Margery Allingham wrote this, her first novel, at an early age--but she came from a very literary family. It was written before she tried her hand at mystery novels. I believe both this and the following The White Cottage Mystery
(her next effort which was a mystery) have been unavailable until recently, but Bloomsbury has issued both. I am about to start the latter (which BTW is pre-Campion). So, her writing progressed from novel to mystery to Campion mysteries (for which she is famous as a member of the British Golden Age of Mystery.
"Blackkerchief Dick" gets its name from the main character (who is quite a character) who wears a black kerchief over his hair. Compared to the other characters he's quite a dandy. The novel, while set on an island frequented by smugglers is mostly about a love triangle--Blackkerchief Dick, his rival Hal, and Anny (the latter two work at The Ship). It includes a host of characters ranging from very nice to very selfish.

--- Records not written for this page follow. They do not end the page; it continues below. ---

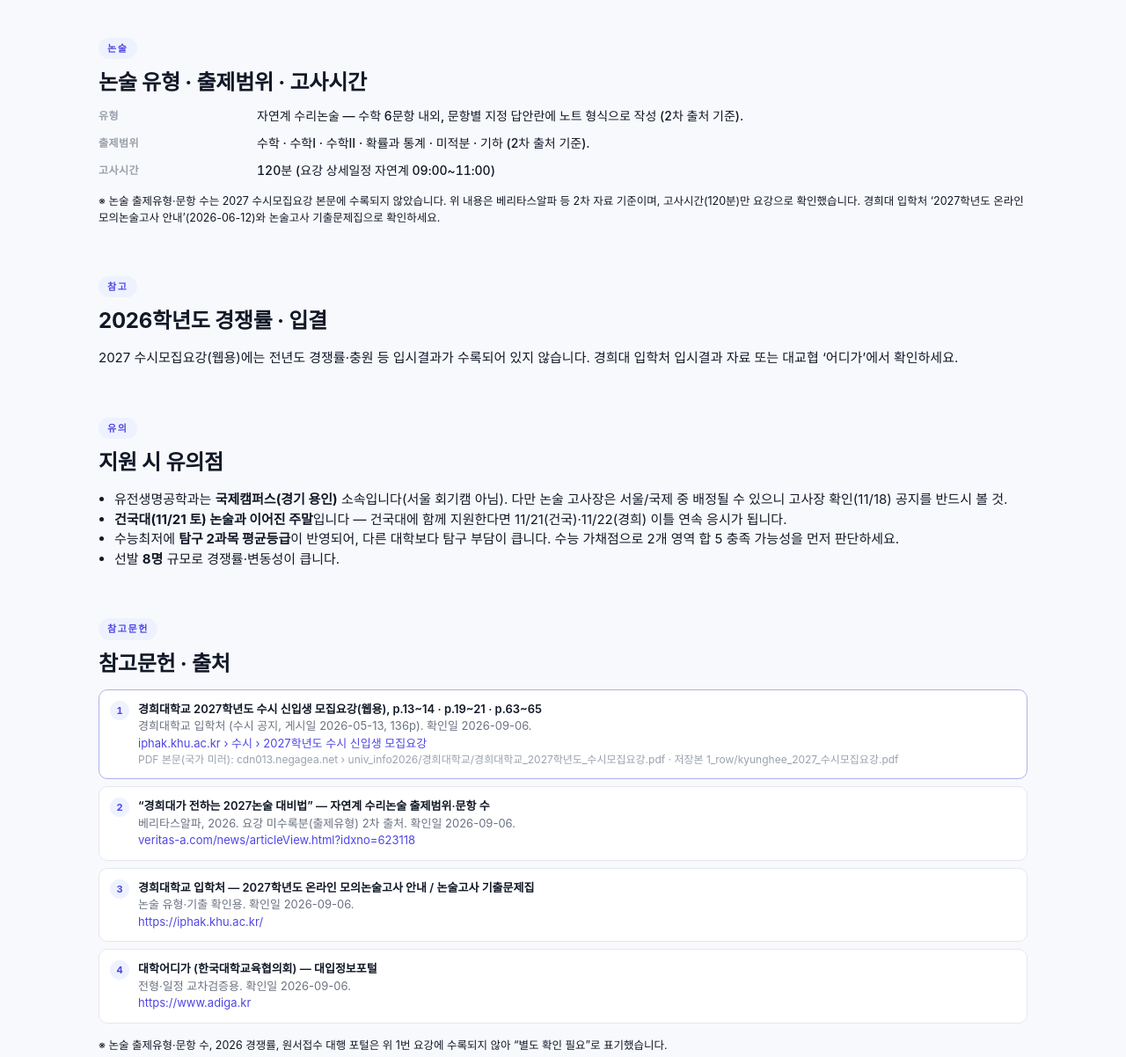
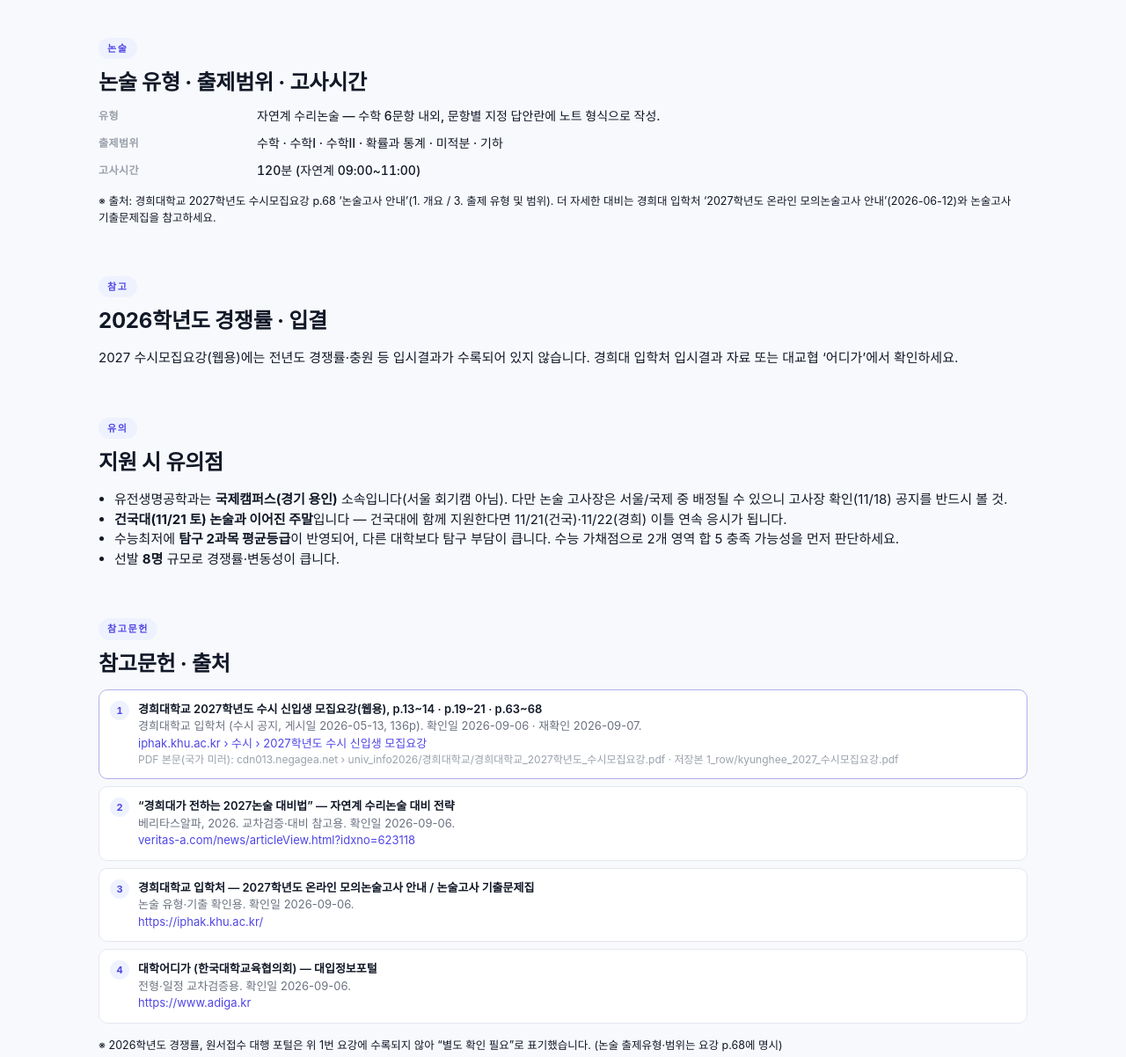
Before and after one commit to spray97/2027-bio-susi-nonsul, a plain HTML site: page u/kyunghee.html in a window 1280 px wide. Shown: the part 1240-2442 px from the top of the page at 88% size. Drawn offline with Linux system fonts and the light colour scheme; a web font is replaced by a local one.

Commit message:
경희대 논술 출제유형 출처를 요강 p.68로 승격 (QA 재검증)
- 독립 QA가 요강 PDF 재대조 결과 논술 출제유형·범위(수학 6문항 내외 / 수학·수Ⅰ·수Ⅱ·확통·미적분·기하)가 경희대 2027 수시모집요강 p.68 '논술고사 안내'에 명시돼 있음을 확인
- kyunghee.html·universities.json·수시논술_일정.md에서 "2차 출처" 표기 → "요강 p.68" 승격
- 참고문헌 페이지 범위 p.63~65 → p.63~68
- 수시논술_일정.md 제외 이력 줄 축약

Co-Authored-By: Claude Sonnet 5 <noreply@anthropic.com>
Claude-Session: https://claude.ai/code/session_01R7KGw85M9QyDdN2yumbkDf

```diff
--- a/data/universities.json
+++ b/data/universities.json
@@ -28,8 +28,8 @@
       "quota": "8명", "applyPeriod": "9/8(화) 10:00~9/11(금) 18:00", "applyISO": "2026-09-08",
       "examDate": "11/22(일) 자연 09:00~11:00", "examDateISO": "2026-11-22", "examTime": "09:00~11:00", "resultDate": "2026-12-18",
       "csatMin": { "applies": true, "summary": "2개합 5 + 한국사 5 (탐구 2과목 평균등급)" },
-      "method": "논술 100", "essayType": "수리논술 120분 (수학 6문항 내외, 요강 미수록·2차 출처)",
-      "flags": ["essayType", "competition2026"],
+      "method": "논술 100", "essayType": "수리논술 120분 · 수학 6문항 내외 (요강 p.68)",
+      "flags": ["competition2026"],
       "applySite": { "portal": null, "portalUrl": null, "admissionsUrl": "https://iphak.khu.ac.kr/", "confidence": "요강 미명시 — '원서접수 사이트 추후 공지'. 최근 수년간 유웨이어플라이 사용(미검증)" },
       "sourcePdf": "1_row/kyunghee_2027_수시모집요강.pdf",
       "sourceUrl": "https://iphak.khu.ac.kr/submenu.do?menuurl=RnNfVbLHUGrJz9kJgEyRDQ%3D%3D&board_seq=6706"
--- a/u/kyunghee.html
+++ b/u/kyunghee.html
@@ -89,11 +89,11 @@
     <span class="section-eyebrow">논술</span>
     <h2 class="section-title">논술 유형 · 출제범위 · 고사시간</h2>
     <dl class="deflist">
-      <dt>유형</dt><dd>자연계 수리논술 — 수학 6문항 내외, 문항별 지정 답안란에 노트 형식으로 작성 (2차 출처 기준).</dd>
-      <dt>출제범위</dt><dd>수학 · 수학Ⅰ · 수학Ⅱ · 확률과 통계 · 미적분 · 기하 (2차 출처 기준).</dd>
-      <dt>고사시간</dt><dd class="num">120분 (요강 상세일정 자연계 09:00~11:00)</dd>
+      <dt>유형</dt><dd>자연계 수리논술 — 수학 6문항 내외, 문항별 지정 답안란에 노트 형식으로 작성.</dd>
+      <dt>출제범위</dt><dd>수학 · 수학Ⅰ · 수학Ⅱ · 확률과 통계 · 미적분 · 기하</dd>
+      <dt>고사시간</dt><dd class="num">120분 (자연계 09:00~11:00)</dd>
     </dl>
-    <p class="prose muted" style="font-size:12.5px;">※ 논술 출제유형·문항 수는 2027 수시모집요강 본문에 수록되지 않았습니다. 위 내용은 베리타스알파 등 2차 자료 기준이며, 고사시간(120분)만 요강으로 확인했습니다. 경희대 입학처 &lsquo;2027학년도 온라인 모의논술고사 안내&rsquo;(2026-06-12)와 논술고사 기출문제집으로 확인하세요.</p>
+    <p class="prose muted" style="font-size:12.5px;">※ 출처: 경희대학교 2027학년도 수시모집요강 p.68 &lsquo;논술고사 안내&rsquo;(1. 개요 / 3. 출제 유형 및 범위). 더 자세한 대비는 경희대 입학처 &lsquo;2027학년도 온라인 모의논술고사 안내&rsquo;(2026-06-12)와 논술고사 기출문제집을 참고하세요.</p>
   </section>
 
   <section class="reveal">
@@ -118,14 +118,14 @@
     <h2 class="section-title">참고문헌 · 출처</h2>
     <ol class="refs">
       <li class="ref-primary">
-        <div class="src-title">경희대학교 2027학년도 수시 신입생 모집요강(웹용), p.13~14 · p.19~21 · p.63~65</div>
-        <div class="src-meta">경희대학교 입학처 (수시 공지, 게시일 2026-05-13, 136p). 확인일 2026-09-06.</div>
+        <div class="src-title">경희대학교 2027학년도 수시 신입생 모집요강(웹용), p.13~14 · p.19~21 · p.63~68</div>
+        <div class="src-meta">경희대학교 입학처 (수시 공지, 게시일 2026-05-13, 136p). 확인일 2026-09-06 · 재확인 2026-09-07.</div>
         <div><a href="https://iphak.khu.ac.kr/submenu.do?menuurl=RnNfVbLHUGrJz9kJgEyRDQ%3D%3D&amp;board_seq=6706" target="_blank" rel="noopener">iphak.khu.ac.kr &rsaquo; 수시 &rsaquo; 2027학년도 수시 신입생 모집요강</a></div>
         <div class="src-file">PDF 본문(국가 미러): cdn013.negagea.net &rsaquo; univ_info2026/경희대학교/경희대학교_2027학년도_수시모집요강.pdf · 저장본 1_row/kyunghee_2027_수시모집요강.pdf</div>
       </li>
       <li>
-        <div class="src-title">&ldquo;경희대가 전하는 2027논술 대비법&rdquo; — 자연계 수리논술 출제범위·문항 수</div>
-        <div class="src-meta">베리타스알파, 2026. 요강 미수록분(출제유형) 2차 출처. 확인일 2026-09-06.</div>
+        <div class="src-title">&ldquo;경희대가 전하는 2027논술 대비법&rdquo; — 자연계 수리논술 대비 전략</div>
+        <div class="src-meta">베리타스알파, 2026. 교차검증·대비 참고용. 확인일 2026-09-06.</div>
         <div><a href="https://www.veritas-a.com/news/articleView.html?idxno=623118" target="_blank" rel="noopener">veritas-a.com/news/articleView.html?idxno=623118</a></div>
       </li>
       <li>
@@ -139,7 +139,7 @@
         <div><a href="https://www.adiga.kr" target="_blank" rel="noopener">https://www.adiga.kr</a></div>
       </li>
     </ol>
-    <p class="prose muted" style="font-size:12.5px;">※ 논술 출제유형·문항 수, 2026 경쟁률, 원서접수 대행 포털은 위 1번 요강에 수록되지 않아 &ldquo;별도 확인 필요&rdquo;로 표기했습니다.</p>
+    <p class="prose muted" style="font-size:12.5px;">※ 2026학년도 경쟁률, 원서접수 대행 포털은 위 1번 요강에 수록되지 않아 &ldquo;별도 확인 필요&rdquo;로 표기했습니다. (논술 출제유형·범위는 요강 p.68에 명시)</p>
   </section>
 
   <nav class="pager" aria-label="대학 이동">
```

I found it a relatively slow read and seemingly somewhat predictable--until the end. Similar to a mystery novel, there's a twist or two there which I certainly didn't expect. The light and dark are juxtaposed with fate--including a situation reminiscent of "Hamlet" for Hal. "The slings and arrows of outrageous fortune..." apply here. This fairy tale is more Grimm's than Hans Christian Anderson's. A quote from the book is also an appropriate addition to my quotes collection: p. 214: "The Lord gave women tears that their hearts might not break every day."